Note: Currently the StormCAD numerical solver is included with CivilStorm, so CivilStorm has all of the functionality of StormCAD included, by way of selection of GVF Rational as the active numerical solver.

The StormCAD product (and the GVF Rational Solver in SewerGEMS and CivilStorm) uses the rational method to analyze or design a system under peak flow conditions based on peak rainfall intensity, while the other solvers in CivilStorm and SewerGEMS such as the Implicit or Explicit, takes rainfall hyetographs (rain vs. time) and develops hydrographs (flow vs. time) for each pipe and routes the flows dynamically. If you are studying a small area where only peak flow is of interest, or if you need to design a system based on the standard rational method, then StormCAD or the StormCAD solver (GVF Rational) should be adequate. If you are working on a large area where hydrograph routing and storage are significant, where you need to use a dynamic solver, or if you need to otherwise analyze more complex effects such as flooding and controls structures, then the Implicit and Explicit solvers in CivilStorm (or SewerGEMS) is what you need.

If you get involved with combined sewers where rain and sanitary sewage is carried in the same pipe, we recommend you use one of the dynamic solvers in SewerGEMS.

See Also

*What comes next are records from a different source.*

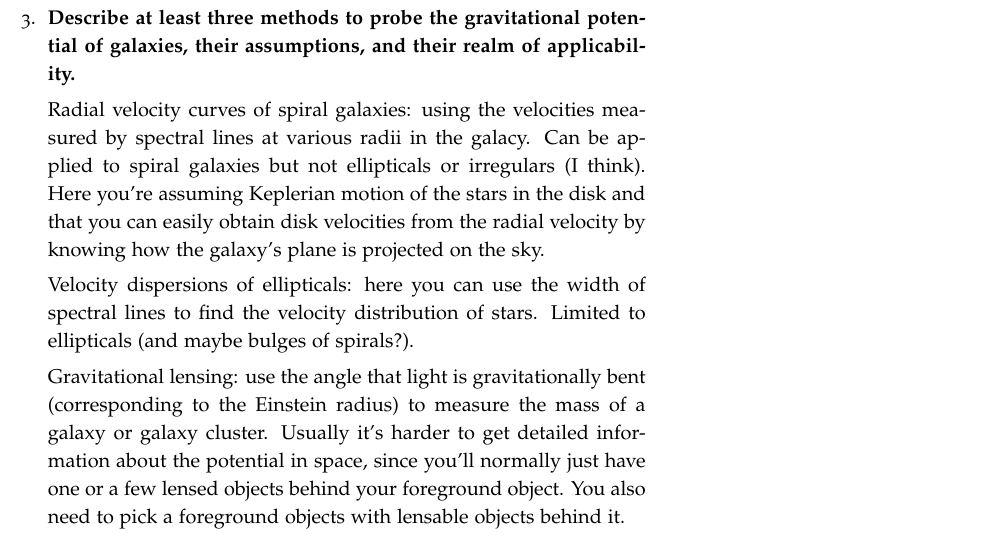
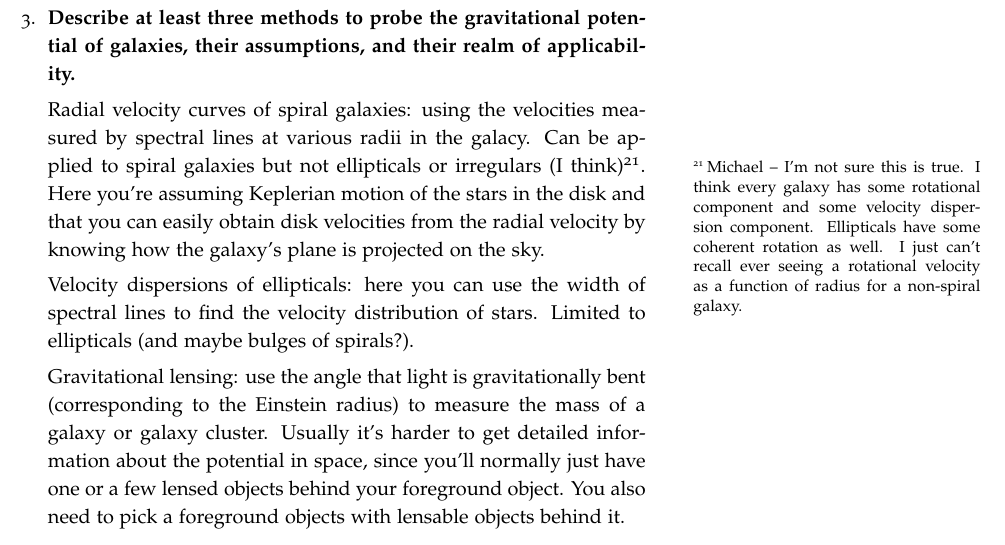
Before and after one commit to mweastwood/QualReview, a LaTeX document (review.tex, which reads galaxies.tex): part of page 39 of 44, cut so that both start at the same text. Compiled offline with pdfLaTeX.

Commit message:
A comment on galaxies 3

```diff
--- a/galaxies.tex
+++ b/galaxies.tex
@@ -28,7 +28,12 @@ galaxies suck!!!!
 \item \textbf{Describe at least three methods to probe the gravitational potential of galaxies,
       their assumptions, and their realm of applicability.}
 
-      Radial velocity curves of spiral galaxies: using the velocities measured by spectral lines at various radii in the galacy. Can be applied to spiral galaxies but not ellipticals or irregulars (I think). Here you're assuming Keplerian motion of the stars in the disk and that you can easily obtain disk velocities from the radial velocity by knowing how the galaxy's plane is projected on the sky.
+      Radial velocity curves of spiral galaxies: using the velocities measured by spectral lines at various radii in the galacy. Can be applied to spiral galaxies but not ellipticals or irregulars (I think)\sidenote{
+        Michael -- I'm not sure this is true.  I think every galaxy has some rotational component
+        and some velocity dispersion component.  Ellipticals have some coherent rotation as well.
+        I just can't recall ever seeing a rotational velocity as a function of radius for a
+        non-spiral galaxy.
+      }. Here you're assuming Keplerian motion of the stars in the disk and that you can easily obtain disk velocities from the radial velocity by knowing how the galaxy's plane is projected on the sky.
 
       Velocity dispersions of ellipticals: here you can use the width of spectral lines to find the velocity distribution of stars. Limited to ellipticals (and maybe bulges of spirals?).
 
```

OpenFlows SewerGEMS Solvers Part 1: Choosing the Right Solver for Your Stormwater Network

Conduit start/stop control structures